-------- RECORDS PROVIDED --------

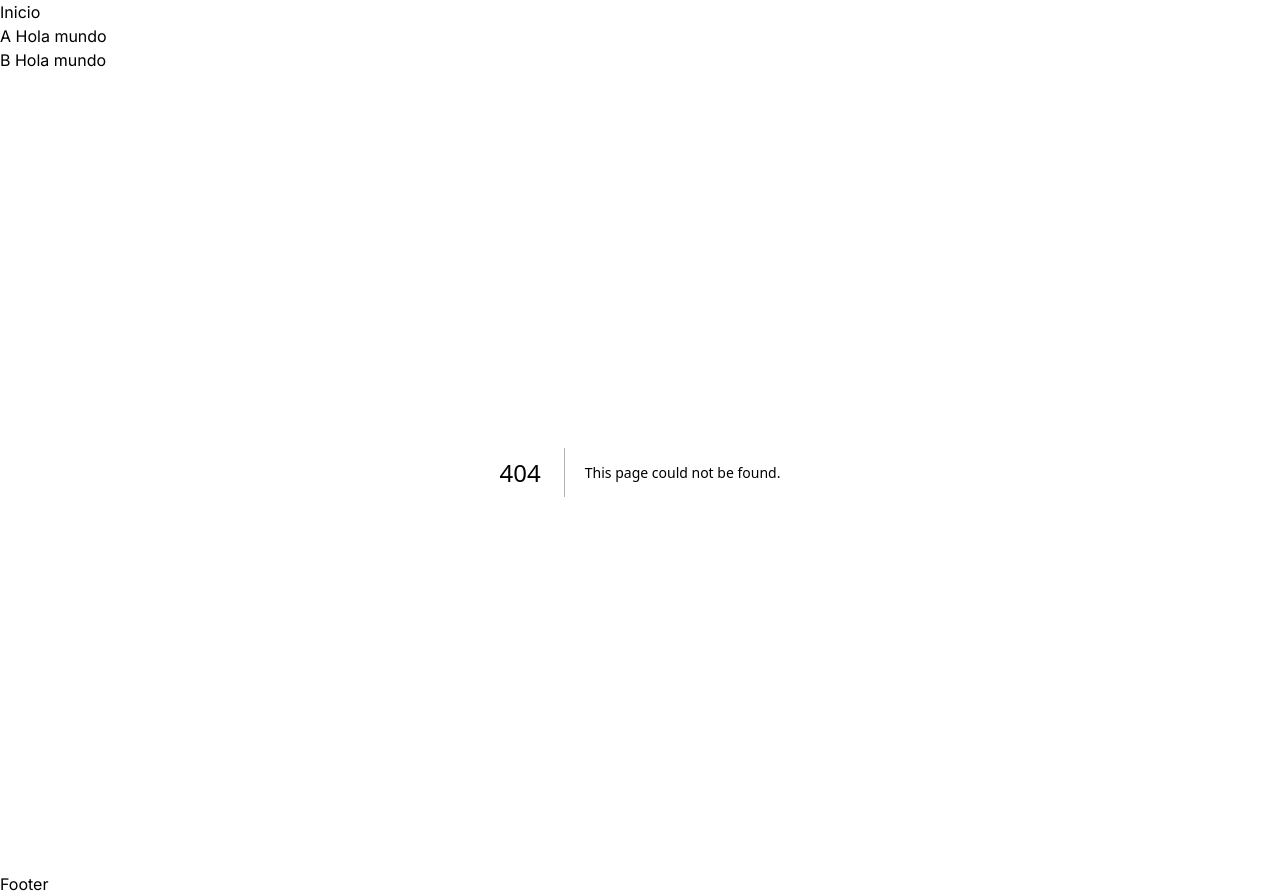
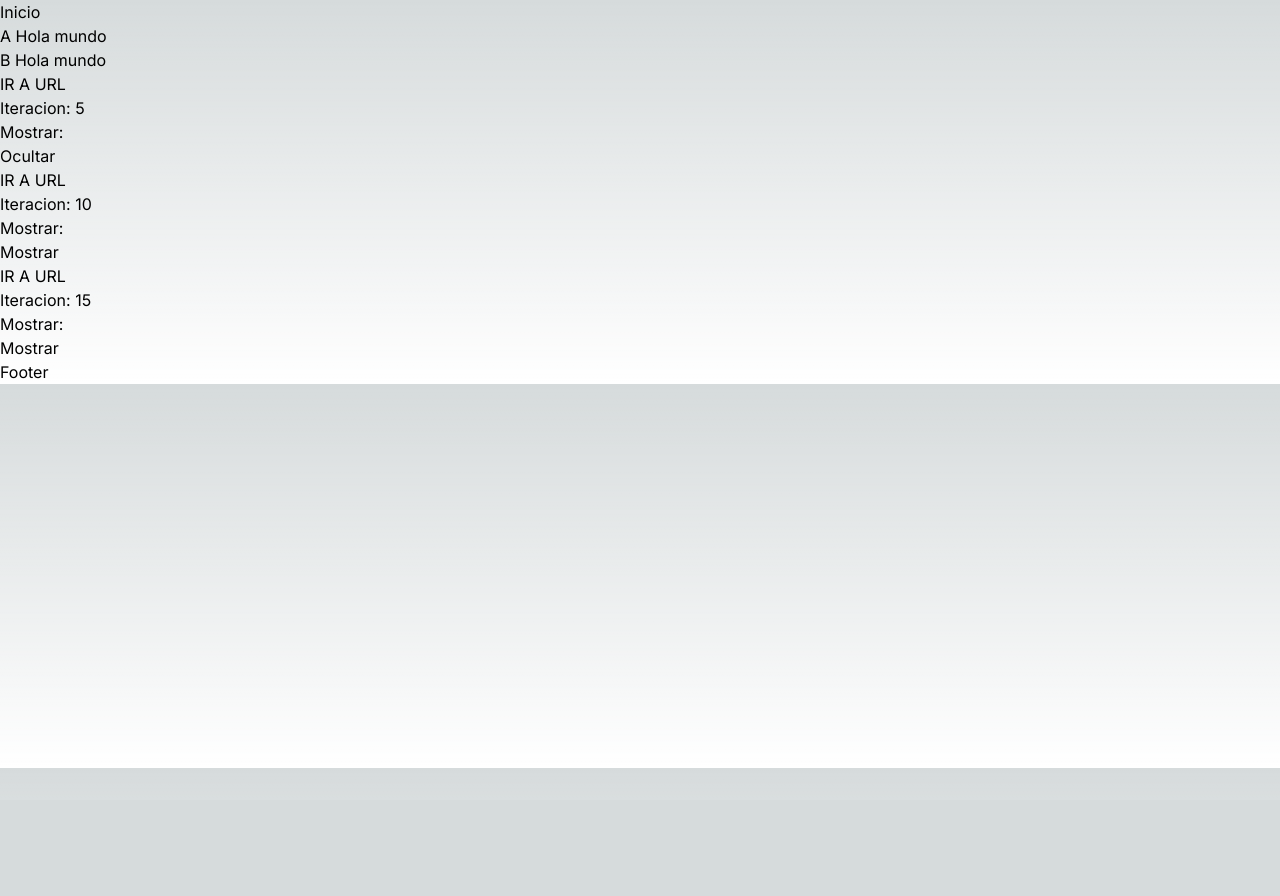
Before and after one commit to 2023-a-web-avanzada/eguez-sarzosa-vicente-adrian-web, a Next.js app in the folder 03-react/my-app/: page /c_componentes in a window 1280 px wide. Before the commit this address had no page. After the commit the page ends 800 px from the top, so only its background shows below. Built offline with nearby package versions, Linux system fonts and the light colour scheme.

Commit message:
hasta mostrar

```diff
--- /dev/null
+++ b/03-react/my-app/app/c_componentes/CComponente.tsx
@@ -0,0 +1,25 @@
+
+export type PropiedadesComponente = {
+    url: string;
+    iteraciones: number;
+    mostrar?: boolean;
+}
+export default function CComponente(
+    props: PropiedadesComponente
+){
+    const { url, iteraciones, mostrar} = props;
+    const contenidoAdicional = ()=>{
+        if(mostrar){
+            return <p>Mostrar</p>
+        }
+        return <p>Ocultar</p>
+    }
+    return (
+        <>
+            <a target="_blank" href={url}>IR A URL</a>
+            <p>Iteracion: {iteraciones}</p>
+            <p>Mostrar: {mostrar}</p>
+            {contenidoAdicional()}
+        </>
+    )
+}
--- /dev/null
+++ b/03-react/my-app/app/c_componentes/page.tsx
@@ -0,0 +1,19 @@
+'use client'
+import CComponente from "@/app/c_componentes/CComponente";
+
+export default function page(){
+    return (
+        <>
+            <CComponente url={'https://www.google.com'}
+                         iteraciones={5}
+                         mostrar={false}/>
+            <CComponente url={'https://www.bing.com'}
+                         iteraciones={10}
+                         mostrar={true}/>
+            <CComponente url={'https://www.epn.edu.ec'}
+                         iteraciones={15}
+                         mostrar={true}/>
+
+        </>
+    )
+}
```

--------

**DESCRIPTION OF THE TASK:** Above are the records; copy every line in them that holds the word "return".

**ANSWER SECTION:**
+            return <p>Mostrar</p>
+        return <p>Ocultar</p>
+    return (
+    return (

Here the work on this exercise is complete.